Friday, January 20, 2012

Danny's Review on The Flint Heart

The Flint Heart
Authors: Katherine Paterson & John Paterson
Illustrator: John Rocco
Publisher: Candlewick Press
Release Date: September 27, 2011
Format: Hardcover
Pages: 304
Source: Bought
Rating: Escapable
Challenge: None
Extras: Website, Trailer
Buy at: Amazon
An ambitious Stone Age man demands a talisman that will harden his heart, allowing him to take control of his tribe. Against his better judgment, the tribe’s magic man creates the Flint Heart, but the cruelty of it causes the destruction of the tribe. Thousands of years later, the talisman reemerges to corrupt a kindly farmer, an innocent fairy creature, and a familial badger. Can Charles and his sister Unity, who have consulted with fairies such as the mysterious Zagabog, wisest creature in the universe, find a way to rescue humans, fairies, and animals alike from the dark influence of the Flint Heart? This humorous, hearty, utterly delightful fairy tale is the sort for an entire family to savor together or an adventurous youngster to devour.
The illustrations for this book are really fascinating. It was the main reason why I picked up this book.
At the first blow, the flint split into three pieces, the center of which was a bright black heart with a hole right through it. Fum was astounded.
This is only going to be a short review, because I don’t want to give anything away.

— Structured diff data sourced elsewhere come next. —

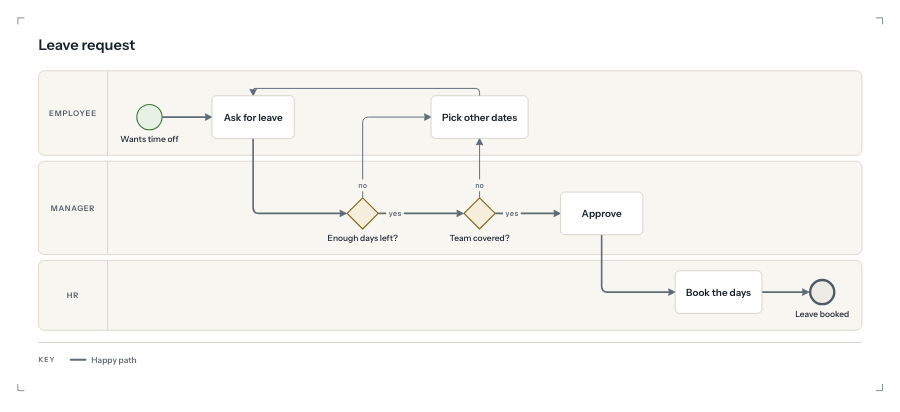
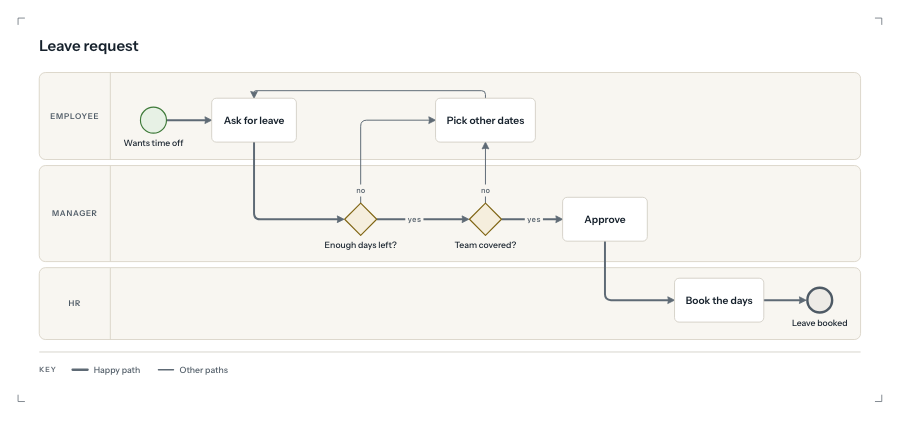
Benchmark: regenerate with the direction kept and processes wrapped
Claude-Session: https://claude.ai/code/session_01NyzyPhzV2RHZLQ3eD8NAEL

diff --git a/docs/benchmark.md b/docs/benchmark.md
@@ -47,16 +47,14 @@ The cases: an order platform with two groups, an analytics pipeline in four grou
 
 ### Where Cartography loses
 
-- **Event mesh**, crossings: Cartography 4; Mermaid 2, D2 · dagre 3, D2 · ELK 3
-- **Delivery pipeline**, crossings: Cartography 2; Mermaid 0, D2 · dagre 0, D2 · ELK 0, D2 · TALA 0
-- **Leave request**, label overlaps: Cartography 2; Mermaid 0, D2 · dagre 0, D2 · ELK 0, D2 · TALA 0
-- **Sign-in flow**, label overlaps: Cartography 1; Mermaid 0, D2 · dagre 0, D2 · ELK 0, D2 · TALA 0
-- **Leave request**, white space (area per shape area, more than 1.5 more): Cartography 6.7; Mermaid 3.6
-- **Sign-in flow**, white space (area per shape area, more than 1.5 more): Cartography 5.4; Mermaid 2.6
-- **Delivery pipeline**, white space (area per shape area, more than 1.5 more): Cartography 5.8; Mermaid 3.8
-- **Cloud platform**, movement after the edit, from scratch (more than 5 points more): Cartography 22.5 %; Mermaid 11.4 %, D2 · dagre 2.7 %, D2 · ELK 5.8 %
-- **Delivery pipeline**, movement after the edit, from scratch (more than 5 points more): Cartography 54.6 %; Mermaid 0.8 %, D2 · dagre 0.4 %, D2 · ELK 0.8 %, D2 · TALA 5.4 %
-- **Very wide drawings** that will not fit a slide or a page without shrinking: Sign-in flow (4.7 : 1), Photo uploads (12.4 : 1), Order lifecycle (9.9 : 1)
+- **Event mesh**, crossings: Cartography 6; Mermaid 2, D2 · dagre 3, D2 · ELK 3, D2 · TALA 5
+- **Cloud platform**, crossings: Cartography 3; Mermaid 1, D2 · dagre 2, D2 · ELK 1
+- **Leave request**, white space (area per shape area, more than 1.5 more): Cartography 6.4; Mermaid 3.6
+- **Sign-in flow**, white space (area per shape area, more than 1.5 more): Cartography 6.5; Mermaid 2.6, D2 · dagre 4.3, D2 · ELK 4.5, D2 · TALA 4.0
+- **Event mesh**, white space (area per shape area, more than 1.5 more): Cartography 5.7; D2 · ELK 3.5
+- **Event mesh**, movement after the edit, from scratch (more than 5 points more): Cartography 19.6 %; Mermaid 3.5 %, D2 · dagre 0.8 %
+- **Cloud platform**, movement after the edit, from scratch (more than 5 points more): Cartography 19.6 %; Mermaid 11.4 %, D2 · dagre 2.7 %, D2 · ELK 5.8 %
+- **Very wide drawings** that will not fit a slide or a page without shrinking: Order lifecycle (9.9 : 1), Event mesh (4.0 : 1)
 
 Generated 2026-11-10 with Mermaid 12.3.0 and D2 v0.9.0. Best value per row in bold (lower is better everywhere).
 
@@ -71,10 +69,10 @@ Generated 2026-11-10 with Mermaid 12.3.0 and D2 v0.9.0. Best value per row in bo
 | Photo uploads | **0** | 2 | 1 | **0** | **0** |
 | Shop schema | **0** | **0** | **0** | **0** | **0** |
 | Order lifecycle | **0** | 1 | 1 | **0** | **0** |
-| Event mesh | 4 | **2** | 3 | 3 | 5 |
-| Cloud platform | **1** | **1** | 2 | **1** | 3 |
-| Delivery pipeline | 2 | **0** | **0** | **0** | **0** |
-| **Total** | 7 | 6 | 7 | 4 | 8 |
+| Event mesh | 6 | **2** | 3 | 3 | 5 |
+| Cloud platform | 3 | **1** | 2 | **1** | 3 |
+| Delivery pipeline | **0** | **0** | **0** | **0** | **0** |
+| **Total** | 9 | 6 | 7 | 4 | 8 |
 
 ### Unrelated lines touching (they meet and part on one track)
 
@@ -103,10 +101,10 @@ Generated 2026-11-10 with Mermaid 12.3.0 and D2 v0.9.0. Best value per row in bo
 | Photo uploads | 8 | **0** | 1 | 12 | 2 |
 | Shop schema | 4 | 8 | **0** | 8 | 4 |
 | Order lifecycle | 11 | 28 | **3** | 19 | 8 |
-| Event mesh | 24 | 42 | **1** | 22 | 12 |
-| Cloud platform | 15 | 32 | **5** | 18 | **5** |
-| Delivery pipeline | 15 | 24 | **1** | 20 | 11 |
-| **Total** | 118 | 222 | 24 | 161 | 61 |
+| Event mesh | 20 | 42 | **1** | 22 | 12 |
+| Cloud platform | 17 | 32 | **5** | 18 | **5** |
+| Delivery pipeline | 13 | 24 | **1** | 20 | 11 |
+| **Total** | 114 | 222 | 24 | 161 | 61 |
 
 ### Turning per line, degrees (a right angle is 90, a curve counts its sweep)
 
@@ -118,10 +116,10 @@ Generated 2026-11-10 with Mermaid 12.3.0 and D2 v0.9.0. Best value per row in bo
 | Sign-in flow | 41 | 155 | 40 | 65 | **8** |
 | Photo uploads | 80 | **0** | 28 | 120 | 20 |
 | Shop schema | 72 | 144 | **28** | 144 | 72 |
-| Order lifecycle | 82 | 194 | **35** | 131 | 55 |
-| Event mesh | 134 | 231 | **31** | 124 | 67 |
-| Cloud platform | 96 | 198 | 38 | 116 | **32** |
-| Delivery pipeline | 84 | 132 | **20** | 112 | 61 |
+| Order lifecycle | 81 | 194 | **35** | 131 | 55 |
+| Event mesh | 112 | 231 | **31** | 124 | 67 |
+| Cloud platform | 109 | 198 | 38 | 116 | **32** |
+| Delivery pipeline | 73 | 132 | **20** | 112 | 61 |
 
 ### Line labels overlapping a label or a shape
 
@@ -129,15 +127,15 @@ Generated 2026-11-10 with Mermaid 12.3.0 and D2 v0.9.0. Best value per row in bo
 | --- | ---: | ---: | ---: | ---: | ---: |
 | Order platform | **0** | **0** | **0** | **0** | **0** |
 | Analytics platform | **0** | **0** | **0** | **0** | **0** |
-| Leave request | 2 | **0** | **0** | **0** | **0** |
-| Sign-in flow | 1 | **0** | **0** | **0** | **0** |
+| Leave request | **0** | **0** | **0** | **0** | **0** |
+| Sign-in flow | **0** | **0** | **0** | **0** | **0** |
 | Photo uploads | **0** | **0** | **0** | **0** | **0** |
 | Shop schema | **0** | **0** | **0** | **0** | **0** |
 | Order lifecycle | **0** | **0** | **0** | **0** | **0** |
 | Event mesh | **0** | **0** | **0** | **0** | **0** |
 | Cloud platform | **0** | **0** | **0** | **0** | **0** |
 | Delivery pipeline | **0** | **0** | **0** | **0** | **0** |
-| **Total** | 3 | 0 | 0 | 0 | 0 |
+| **Total** | 0 | 0 | 0 | 0 | 0 |
 
 ### Lines passing through a shape that is not one of their ends
 
@@ -159,16 +157,16 @@ Generated 2026-11-10 with Mermaid 12.3.0 and D2 v0.9.0. Best value per row in bo
 
 | Case | Cartography | Mermaid | D2 · dagre | D2 · ELK | D2 · TALA |
 | --- | ---: | ---: | ---: | ---: | ---: |
-| Order platform | 1.83 | 4.04 | 3.03 | 4.39 | **1.80** |
+| Order platform | 1.81 | 4.04 | 3.03 | 4.39 | **1.80** |
 | Analytics platform | 2.63 | **2.62** | 4.49 | 3.56 | 4.22 |
-| Leave request | 1.78 | 2.37 | 2.85 | 6.51 | **1.55** |
-| Sign-in flow | 2.55 | 2.43 | 2.16 | 2.64 | **1.09** |
-| Photo uploads | 2.54 | **2.52** | 3.66 | 3.11 | 3.04 |
+| Leave request | 1.74 | 2.37 | 2.85 | 6.51 | **1.55** |
+| Sign-in flow | 2.21 | 2.43 | 2.16 | 2.64 | **1.09** |
+| Photo uploads | **2.03** | 2.52 | 3.66 | 3.11 | 3.04 |
 | Shop schema | 1.47 | 1.06 | **1.02** | 1.24 | 1.10 |
-| Order lifecycle | 3.40 | 3.94 | 5.45 | 3.97 | **1.55** |
-| Event mesh | **2.63** | 3.58 | 3.63 | 3.03 | 3.99 |
-| Cloud platform | **2.92** | 3.93 | 3.92 | 4.54 | 3.17 |
-| Delivery pipeline | 2.55 | 2.96 | 3.50 | 3.39 | **1.99** |
+| Order lifecycle | 3.39 | 3.94 | 5.45 | 3.97 | **1.55** |
+| Event mesh | 3.26 | 3.58 | 3.63 | **3.03** | 3.99 |
+| Cloud platform | **3.11** | 3.93 | 3.92 | 4.54 | 3.17 |
+| Delivery pipeline | 3.29 | 2.96 | 3.50 | 3.39 | **1.99** |
 
 ### Area per shape area (white space; lower is tighter)
 
@@ -176,14 +174,14 @@ Generated 2026-11-10 with Mermaid 12.3.0 and D2 v0.9.0. Best value per row in bo
 | --- | ---: | ---: | ---: | ---: | ---: |
 | Order platform | **6.3** | 7.6 | 13.7 | 7.9 | 10.6 |
 | Analytics platform | 5.7 | **5.6** | 13.7 | 6.6 | 11.4 |
-| Leave request | 6.7 | **3.6** | 7.5 | 7.9 | 10.1 |
-| Sign-in flow | 5.4 | **2.6** | 4.3 | 4.5 | 4.0 |
-| Photo uploads | **2.8** | 6.7 | 6.3 | 4.3 | 7.7 |
+| Leave request | 6.4 | **3.6** | 7.5 | 7.9 | 10.1 |
+| Sign-in flow | 6.5 | **2.6** | 4.3 | 4.5 | 4.0 |
+| Photo uploads | 4.4 | 6.7 | 6.3 | **4.3** | 7.7 |
 | Shop schema | 2.8 | **2.4** | 3.0 | 2.9 | 3.2 |
 | Order lifecycle | 8.4 | 13.0 | 25.8 | 10.5 | **7.4** |
-| Event mesh | 4.8 | 6.3 | 8.2 | **3.5** | 5.6 |
-| Cloud platform | 7.4 | **6.9** | 14.2 | 8.2 | 16.5 |
-| Delivery pipeline | 5.8 | **3.8** | 6.7 | 4.7 | 8.2 |
+| Event mesh | 5.7 | 6.3 | 8.2 | **3.5** | 5.6 |
+| Cloud platform | 7.3 | **6.9** | 14.2 | 8.2 | 16.5 |
+| Delivery pipeline | 4.7 | **3.8** | 6.7 | 4.7 | 8.2 |
 
 ### Displacement after adding one shape and one line, % of the diagonal (drawn from scratch)
 
@@ -193,12 +191,12 @@ Generated 2026-11-10 with Mermaid 12.3.0 and D2 v0.9.0. Best value per row in bo
 | Analytics platform | 3.2 | 4.6 | 3.7 | **2.1** | 10.2 |
 | Leave request | 0.5 | **0.0** | **0.0** | 0.2 | 27.1 |
 | Sign-in flow | **0.0** | **0.0** | **0.0** | **0.0** | 30.8 |
-| Photo uploads | 3.7 | 3.2 | **0.0** | **0.0** | 41.4 |
+| Photo uploads | 0.2 | 3.2 | **0.0** | **0.0** | 41.4 |
 | Shop schema | **0.0** | 2.3 | 5.9 | 1.7 | 34.3 |
-| Order lifecycle | 1.6 | **0.7** | 3.9 | 1.0 | 40.8 |
-| Event mesh | 2.8 | 3.5 | **0.8** | 21.1 | 17.9 |
-| Cloud platform | 22.5 | 11.4 | **2.7** | 5.8 | 24.0 |
-| Delivery pipeline | 54.6 | 0.8 | **0.4** | 0.8 | 5.4 |
+| Order lifecycle | 1.1 | **0.7** | 3.9 | 1.0 | 40.8 |
+| Event mesh | 19.6 | 3.5 | **0.8** | 21.1 | 17.9 |
+| Cloud platform | 19.6 | 11.4 | **2.7** | 5.8 | 24.0 |
+| Delivery pipeline | **0.0** | 0.8 | 0.4 | 0.8 | 5.4 |
 
 Cartography also keeps the drawing before the edit in mind when it can (the editor does, and `carto render --stable`). Drawn that way, the same edits move the shapes that were there by:
 
@@ -208,12 +206,12 @@ Cartography also keeps the drawing before the edit in mind when it can (the edit
 | Analytics platform | 3.2 % | 0.0 % |
 | Leave request | 0.5 % | 0.5 % |
 | Sign-in flow | 0.0 % | 0.0 % |
-| Photo uploads | 3.7 % | 0.1 % |
+| Photo uploads | 0.2 % | 0.2 % |
 | Shop schema | 0.0 % | 0.0 % |
-| Order lifecycle | 1.6 % | 1.1 % |
-| Event mesh | 2.8 % | 2.8 % |
-| Cloud platform | 22.5 % | 0.0 % |
-| Delivery pipeline | 54.6 % | 0.0 % |
+| Order lifecycle | 1.1 % | 1.1 % |
+| Event mesh | 19.6 % | 0.0 % |
+| Cloud platform | 19.6 % | 0.0 % |
+| Delivery pipeline | 0.0 % | 0.0 % |
 
 ### Aspect ratio (width / height; a 16:9 slide is 1.78)
 
@@ -221,14 +219,14 @@ Cartography also keeps the drawing before the edit in mind when it can (the edit
 | --- | ---: | ---: | ---: | ---: | ---: |
 | Order platform | 3.53 | 3.34 | 2.24 | 3.99 | 1.45 |
 | Analytics platform | 0.72 | 0.59 | 0.60 | 0.40 | 0.77 |
-| Leave request | 3.16 | 7.07 | 5.63 | 6.20 | 1.42 |
-| Sign-in flow | 4.68 | 0.17 | 0.24 | 0.22 | 0.48 |
-| Photo uploads | 12.38 | 1.44 | 5.93 | 6.82 | 1.09 |
+| Leave request | 3.05 | 7.07 | 5.63 | 6.20 | 1.42 |
+| Sign-in flow | 0.79 | 0.17 | 0.24 | 0.22 | 0.48 |
+| Photo uploads | 0.49 | 1.44 | 5.93 | 6.82 | 1.09 |
 | Shop schema | 1.54 | 0.90 | 1.73 | 2.11 | 1.58 |
 | Order lifecycle | 9.87 | 5.13 | 4.84 | 7.54 | 0.86 |
-| Event mesh | 0.81 | 3.76 | 3.19 | 2.02 | 1.52 |
-| Cloud platform | 0.74 | 0.36 | 0.61 | 0.25 | 0.60 |
-| Delivery pipeline | 0.35 | 8.27 | 6.85 | 9.55 | 2.71 |
+| Event mesh | 4.05 | 3.76 | 3.19 | 2.02 | 1.52 |
+| Cloud platform | 0.73 | 0.36 | 0.61 | 0.25 | 0.60 |
+| Delivery pipeline | 1.92 | 8.27 | 6.85 | 9.55 | 2.71 |
 
 Not measured:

The Flint Heart is an object made by a magical man named Fum during the stone ages. The Flint Heart may appear to be just a rock with a hole in it, but it is actually quite powerful. Anyone who wears it will succeed at getting power but will also lose themselves into evil. Phutt was already kind of mean, but he was even more evil with the Flint Heart. Once he died, Fum buried the heart with him.

Now in present time, a farmer has come across the Flint Heart. His wife and children are the ones that suffer the most from the evil that has overcame their father. The children decide they need help to bring back their good hearted father. They decide to send Charles, the most sensible and intelligent child, to search help from the fairies.

The Flint Heart affects many others in the story, which brings a lot of problems for the main characters to solve.

The story was wonderful with all the characters and illustrations. My little brother and I really did enjoy reading it together, so I suggest you picking yourself a copy to read to your children or siblings. I think this book is my brother’s favorite next to the Spiderwick Chronicles.
The Flint Heart is about to make it’s way to the big screen… this year! Check out more info |HERE|.

1 comment:

  1. This sounds like a wonderful book. I really like the cover.